Coupled with these advantages to listing, there are extensive literature and empirical studies that illustrate a positive correlation between financial intermediation in the stock markets and increased GDP. When there is a liquid stock market, it promotes investments and allows investors to acquire and sell shares with ease and in a cost effective manner. In the long run, and in the process of generating more activity, this leads to increased savings and investments, laying the foundations for economic growth and development.

Ladies and gentlemen, at this point I would also like to highlight that there is a systematic process to listing, and acquainting yourselves with that process is critical to ensuring a successful listing.

Due diligence is one of the most critical steps in the journey towards listing. Getting that first step right would set the foundation to going public. A decision to list should be taken only after a careful assessment of your company's future plans and the needs and interests of the shareholders. Leadership plays an integral role in listing a company and taking the company to a whole new level.

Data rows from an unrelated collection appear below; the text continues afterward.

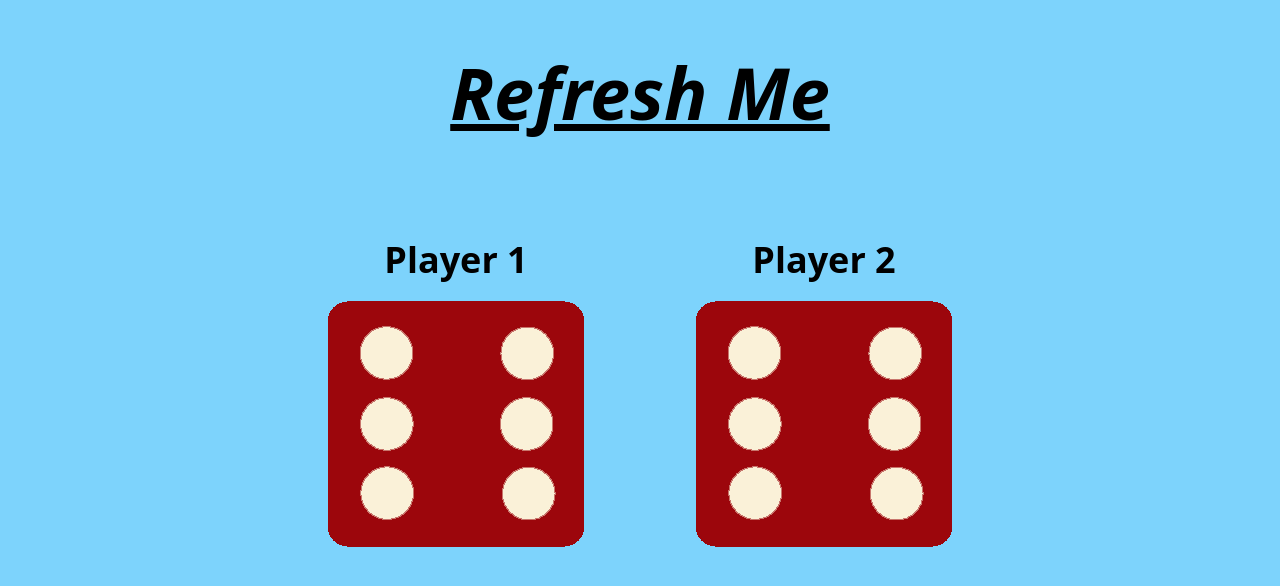
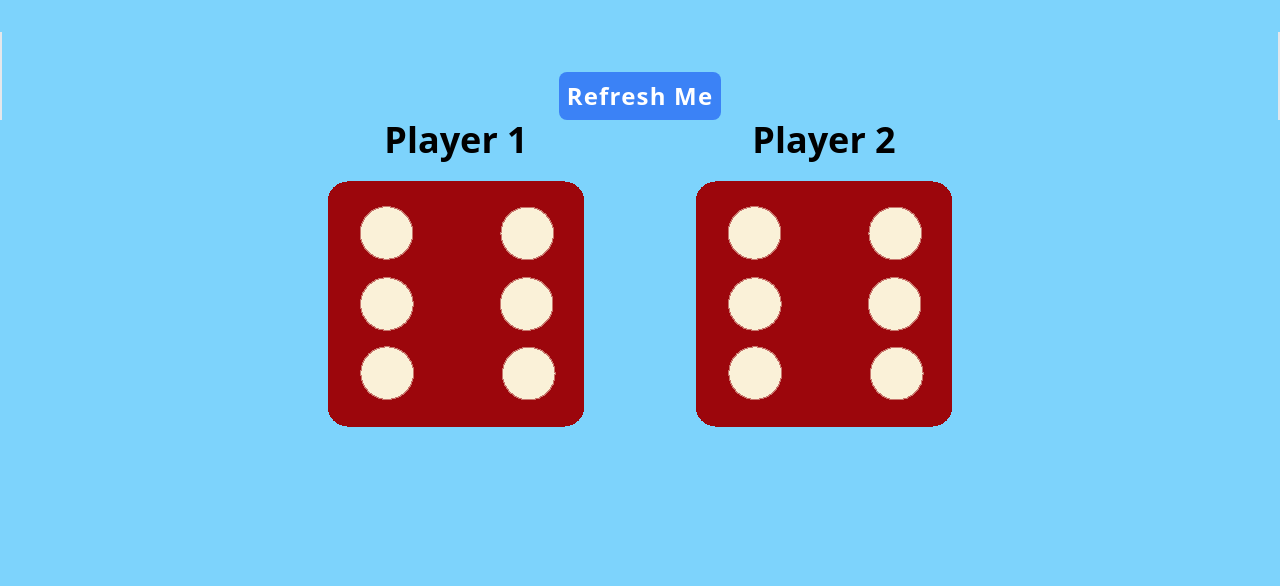
Before and after one commit to Shudhanshuarya09/Dice-Game, a plain HTML site: page index.html in a window 1280 px wide. Drawn offline with nearby package versions, Linux system fonts and the light colour scheme.

Commit message:
Button added

```diff
--- a/index.html
+++ b/index.html
@@ -1,48 +1,84 @@
 <!DOCTYPE html>
 <html lang="en">
+
 <head>
     <meta charset="UTF-8">
     <meta name="viewport" content="width=device-width, initial-scale=1.0">
     <script src="https://cdn.tailwindcss.com"></script>
     <script src="https://kit.fontawesome.com/42985b4a5c.js" crossorigin="anonymous"></script>
-    <title>Document</title>
+    <title>document</title>
 
 </head>
+
 <body class=" bg-sky-300">
-    <div class=" text-center font-extrabold text-7xl pt-14 italic underline">
-        <h1> Refresh Me </h1>
+    <div class=" text-center font-extrabold text-7xl pt-8 italic underline">
+        <h1></h1>
     </div>
-    <div class="flex space-x-28 px-60 justify-center pt-28">
+    <div class="text-white font-medium flex justify-center border-l-2 border-r-2 px-4 pt-10">
+        <button class=" bg-blue-500 hover:bg-blue-800 text-2xl font-bold border-r-3 rounded-lg px-2 p-2 tracking-wider" onclick="refresh()"> Refresh Me
+        </button>
+    </div>
+    <div class="flex space-x-28 px-60 justify-center pt-20J">
         <div>
             <p class="text-center text-4xl font-extrabold pb-4"> Player 1 </p>
-            <img src="/Image/dice6.png" alt="">
+            <img src="/Image/dice6.png" alt="" id="img1">
         </div>
         <div>
-            <p  class="text-center text-4xl font-extrabold pb-4"> Player 2</p>
-            <img src="/Image/dice6.png" alt="">
+            <p class="text-center text-4xl font-extrabold pb-4"> Player 2</p>
+            <img src="/Image/dice6.png" alt="" id="img2">
         </div>
     </div>
     <script>
- var randomNumber1 = Math.floor(Math.random()*6) + 1;
+
+        function refresh() {
+            // window.location.reload();
+            // var randomNumber1 = Math.floor(Math.random()*6) + 1;
+            // var randomImageSource1 = ("image/dice" + randomNumber1 + ".png");
+            // var image1 = document.querySelectorAll("img")[0];
+            // image1.setAttribute("src",randomImageSource1);
+
+            // var randomNumber2 = Math.floor(Math.random()*6) + 1;
+            // var randomImageSource2 = ("image/dice" + randomNumber2 + ".png");
+            // var image2 = document.querySelectorAll("img")[1];
+            // image2.setAttribute("src",randomImageSource2);
+
+            // if(randomNumber1 > randomNumber2){
+            // document.querySelector("h1").innerHTML = " Player 1 Wins";
+            // }
+            // else if (randomNumber2 > randomNumber1){
+            // document.querySelector("h1").innerHTML = "Player 2 Wins";
+            // }
+            // else {
+            // document.querySelector("h1").innerHTML = " Draw!";
+            // }
+
+
+            var randomNumber1 = Math.floor(Math.random() * 6) + 1;
             var randomImageSource1 = ("image/dice" + randomNumber1 + ".png");
- var image1 = document.querySelectorAll("img")[0];
- image1.setAttributes("src, randomImageSource1");
+            var image1 = document.getElementById("img1");
+            // console.log(image1);
+            image1.src = randomImageSource1;
 
-var randomNumber2 = Math.floor(Math.random()*6) + 1;
+            var randomNumber2 = Math.floor(Math.random() * 6) + 1;
             var randomImageSource2 = ("image/dice" + randomNumber2 + ".png");
-var image2 = document.querySelectorAll("img")[1];
-image2.setAttributes("src, randomImageSource2");
+            var image2 = document.getElementById("img2");
+            // console.log(image2);
+            image2.src = randomImageSource2;
 
-if(randomNumber1 > randomNumber2){
+            if (randomNumber1 > randomNumber2) {
+                // console.log(document.querySelector("h1"));
                 document.querySelector("h1").innerHTML = " Player 1 Wins";
             }
-else if (randomNumber2 > randomNumber1){
+            else if (randomNumber2 > randomNumber1) {
+                // console.log(document.querySelector("h1"));
                 document.querySelector("h1").innerHTML = "Player 2 Wins";
             }
             else {
-    document.queySelector("h1").innerHTML = " Draw!";
+                document.querySelector("h1").innerHTML = " Draw!";
+            }
         }
 
     </script>
 </body>
+
 </html>
```
Also changed, not shown: index.js (+8 -11 lines). Lines whose indentation alone changed are shown as unchanged.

While all these benefits may appear to be theoretical, let me share with you a local success story that demonstrates how these benefits pan out for a successfully managed listed company.

In 2001, when RB Patel Ltd listed on the South Pacific Stock Exchange, it had a market value of $31.5 million. At the close of trading at the end of 2006, this had grown to $51 million. By the end of June 2016, the company's market value was nearly $93 million.

Similarly, the successful listing of the Vision Investments Limited on the 29th February this year is testimony to the benefits of going public. On the date of listing, the founding shareholders of the company divested over 29.3 million shares for a total consideration of $46.3 million. The shares were bought by both institutional and retail investors. In just 7 months the price of Vision's shares has gone from $1.70 to $2.01. Overall, the value of the company has gone from $176.4 million on the date of listing to $208.6 million today.

Family run local companies who wish to leave behind a legacy after years of hard work and sacrifice now find that the stock market can provide this. It enables continuity and succession planning for the company.

These are only two examples of successful listings on the South Pacific Stock Exchange that have maximised shareholder value. I am sure you will hear other stories of growth and success during the course of today.

Concluding remarks

Ladies and gentlemen, the stock exchange is an excellent platform for savers looking for investments and companies who need more finance to further expand. Currently, the ability of the stock market to maximise shareholders' value is neither truly appreciated nor actively pursued in Fiji. However, with time and more fora like this to raise awareness on the benefits of listing, we expect both potential investors and listed companies to converge on the stock market in search of growth. We will continue the collaborative effort with all stakeholders to reach this full potential.

Finally, I thank Dr. Ali and Lati for their kind invitation to address you today and wish you well in your deliberations.